Search for this and Google will be happy to oblige: “0xe6c8c69c9c000..0xe6d753e6ecfff”.
The only thing you need to do is to convert from decimal to hexadecimal. That’s it.
The results include…
- Humongous CSV files filled with potentially sensitive information.
- Faulty e-commerce log files.
- Sensitive information shared on hacker sites (and even Facebook).
It’s truly scary stuff.
I know this bug won’t inspire any security research, but there you have it. Google made this boo-boo and neglected to even write me back. Well, it happens. I don’t envy the security folks at the big G, though. They must have a lot of stuff to look out for. I’m posting about it here because:
- It’s relatively low impact.
- Anyone who’s interested and motivated will have figured this out by now.
- To quote Haselton, if the big players aren’t taking responsibility and acting on these exploits, then “the right thing to do is to shine a light on the problem and insist that they fix it as soon as possible”.

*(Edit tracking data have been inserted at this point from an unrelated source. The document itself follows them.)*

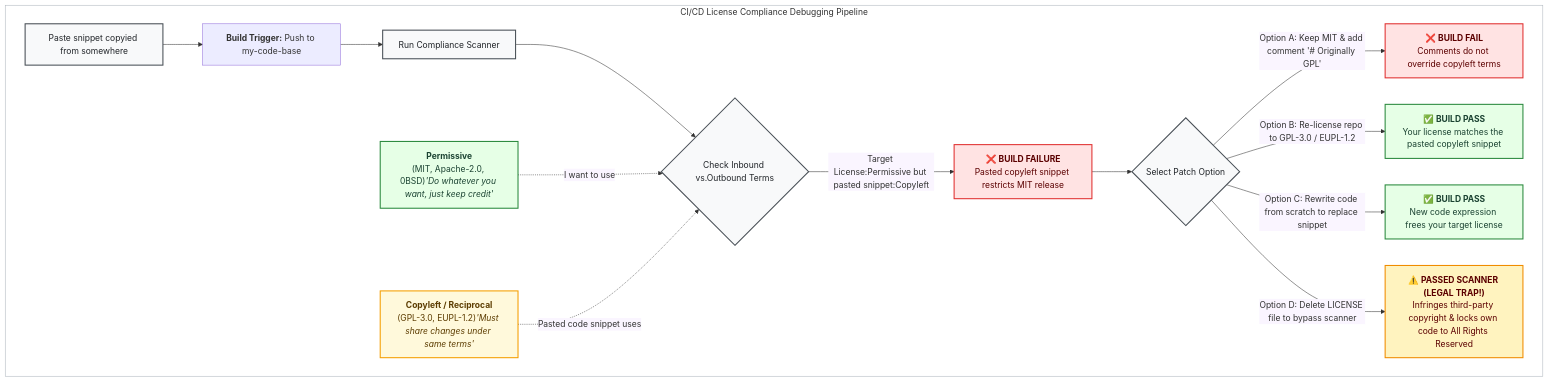
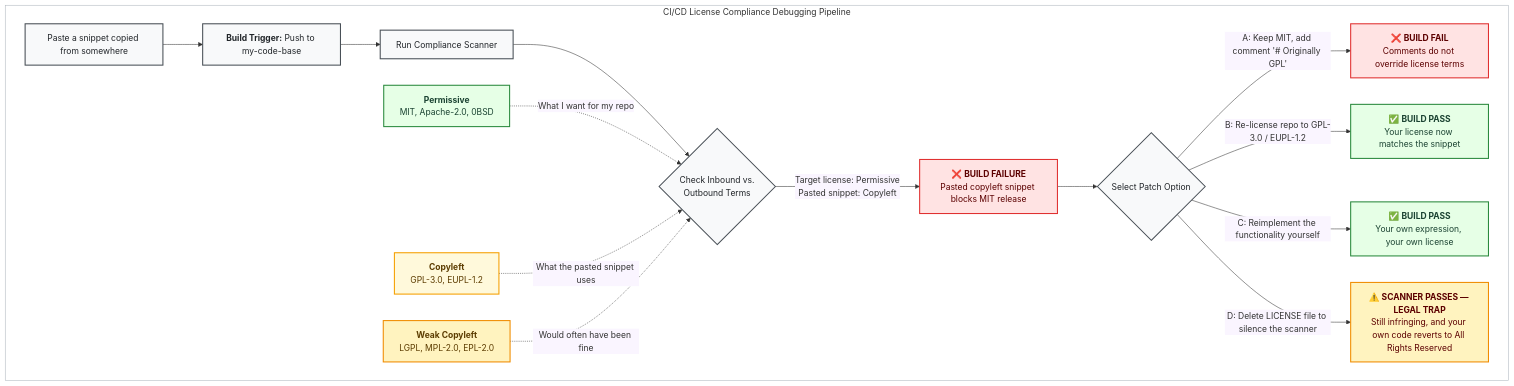
Before and after one commit to coderefinery/social-coding: the second of 3 diagrams in content/software-licensing.md, drawn with Mermaid. The commit also changed other lines of this file, not shown here.

````diff
--- a/content/software-licensing.md
+++ b/content/software-licensing.md
@@ -135,39 +132,43 @@
 ```{mermaid}
 %%{init: {'themeVariables': { 'edgeLabelBackground': '#faf5ff' }}}%%
 flowchart TB
 
     subgraph box["CI/CD License Compliance Debugging Pipeline"]
-        A[Paste snippet copyied from somewhere ] --> A2["<b>Build Trigger:</b>Push to my-code-base"]
-        A2["<b>Build Trigger:</b> Push to my-code-base"] --> B["Run Compliance Scanner"]
-        B --> C{"Check Inbound vs.</>Outbound Terms"}
-        
-        C -->|"Target License:Permissive</> but pasted snippet:Copyleft"| D["❌ <b>BUILD FAILURE</b><br/>Pasted copyleft snippet restricts MIT release"]
-        
+        A["Paste a snippet copied from somewhere"] --> A2["<b>Build Trigger:</b> Push to my-code-base"]
+        A2 --> B["Run Compliance Scanner"]
+        B --> C{"Check Inbound vs.<br/>Outbound Terms"}
+
+        C -->|"Target license: Permissive<br/>Pasted snippet: Copyleft"| D["❌ <b>BUILD FAILURE</b><br/>Pasted copyleft snippet blocks MIT release"]
+
         D --> E{"Select Patch Option"}
-        
-        E -->|"Option A: Keep MIT & add comment '# Originally GPL'"| F["❌ <b>BUILD FAIL</b><br/>Comments do not override copyleft terms"]
-        E -->|"Option B: Re-license repo to GPL-3.0 / EUPL-1.2"| G["✅ <b>BUILD PASS</b><br/>Your license matches the pasted copyleft snippet"]
-        E -->|"Option C: Rewrite code from scratch to replace snippet"| H["✅ <b>BUILD PASS</b><br/>New code expression frees your target license"]
-        E -->|"Option D: Delete LICENSE file to bypass scanner"| I["⚠️ <b>PASSED SCANNER (LEGAL TRAP!)</b><br/>Infringes third-party copyright & locks own code to All Rights Reserved"]
 
-        P["<b>Permissive</b><br/>(MIT, Apache-2.0, 0BSD)</><i>'Do whatever you want, just keep credit'</i>"]
-        CL["<b>Copyleft / Reciprocal</b><br/>(GPL-3.0, EUPL-1.2)</><i>'Must share changes under same terms'</i>"]
+        E -->|"A: Keep MIT, add comment '# Originally GPL'"| F["❌ <b>BUILD FAIL</b><br/>Comments do not override license terms"]
+        E -->|"B: Re-license repo to GPL-3.0 / EUPL-1.2"| G["✅ <b>BUILD PASS</b><br/>Your license now matches the snippet"]
+        E -->|"C: Reimplement the functionality yourself"| H["✅ <b>BUILD PASS</b><br/>Your own expression, your own license"]
+        E -->|"D: Delete LICENSE file to silence the scanner"| I["⚠️ <b>SCANNER PASSES — LEGAL TRAP</b><br/>Still infringing, and your own code reverts to All Rights Reserved"]
+
+        P["<b>Permissive</b><br/>MIT, Apache-2.0, 0BSD"]
+        WC["<b>Weak Copyleft</b><br/>LGPL, MPL-2.0, EPL-2.0"]
+        CL["<b>Copyleft</b><br/>GPL-3.0, EUPL-1.2"]
     end
 
-    P -.->|"I want to use"| C
-    CL -.->|"Pasted code snippet uses"| C
+    P -.->|"What I want for my repo"| C
+    CL -.->|"What the pasted snippet uses"| C
+    WC -.->|"Would often have been fine"| C
 
     classDef pass fill:#e6ffe6,stroke:#2b8a3e,stroke-width:2px,color:#1b4332;
     classDef copyleft fill:#fff9db,stroke:#f59f00,stroke-width:2px,color:#5c3c00;
+    classDef amber fill:#fff3bf,stroke:#f08c00,stroke-width:2px,color:#5c3c00;
     classDef fail fill:#ffe3e3,stroke:#e03131,stroke-width:2px,color:#5c0000;
     classDef warning fill:#fff3bf,stroke:#f08c00,stroke-width:2px,color:#5c0000;
     classDef neutral fill:#f8f9fa,stroke:#495057,stroke-width:2px,color:#212529;
     classDef box_fill fill:#ffffff,stroke:#adb5bd,stroke-width:1px;
 
     class P,G,H pass;
     class CL copyleft;
+    class WC amber;
     class D,F fail;
     class I warning;
-    class A,B,C,E neutral;
+    class A,A2,B,C,E neutral;
     class box box_fill;
 ```
````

This trick can be used to look up phone numbers, SSNs, TFNs, and more. And, as Bennett wrote, these numbers are much much harder to change than your Credit Card, for which you can simply call your bank and cancel the card.
WARNING: Do NOT Google your own credit card number in full!
Look for any CC PAN starting with 4060: 4060000000000000..4060999999999999 → 0xe6c8c69c9c000..0xe6d753e6ecfff
Some Hungarian phone numbers from the provider ‘Telenor’? No problem: 36200000000..36209999999 → 0x86db02a00..0x86e48c07f
Look for SSNs. Thankfully, these don’t return many meaningful results: 100000000..999999999 → 0x5f5e100..0x3b9ac9ff
There are many, many more.
If you find anything very alarming, please leave it in the comments or contact me by email at email@example.com or on Twitter at @synsecblog. Calling the police is usually futile in these cases, but it might be worth a try. The given merchant or the card provider is usually more keen to address the issue.
Where to Go From Here
Well, Google obviously has to fix this, possibly with the help of the big players like Visa and Mastercard. In fact, Haselton provides a number of interesting suggestions in the two articles linked above.
What you need to do, however (and why I’ve written this post), is spread the word. Credit Card fraud is a big industry, and simple awareness can save you from becoming a victim. Further, if you have an e-commerce site or handle any credit card processing, please make sure that you’re secure. PCI-DSS is a good guideline, but it is far from perfect. Plus, it is always a good idea to Google your site with the “site:mysite.com” advanced query, looking for sensitive numbers. There’s a very, very slim chance that you’ll find anything—but if you do, you must act on it immediately.
Also, a bit of friendly advice: You should never give out your credit card information to anyone. My advice would be to use PayPal or a similar service whenever possible. You can check out these links for further information:
And a few general tips: don’t download things you didn’t ask for, don’t open spam emails, and remember that your bank will never ask for your password.
By the way: If you think there’s no one stupid enough to fall for these or give away their credit card information on the internet, have a look at @NeedADebitCard.
Stay safe people!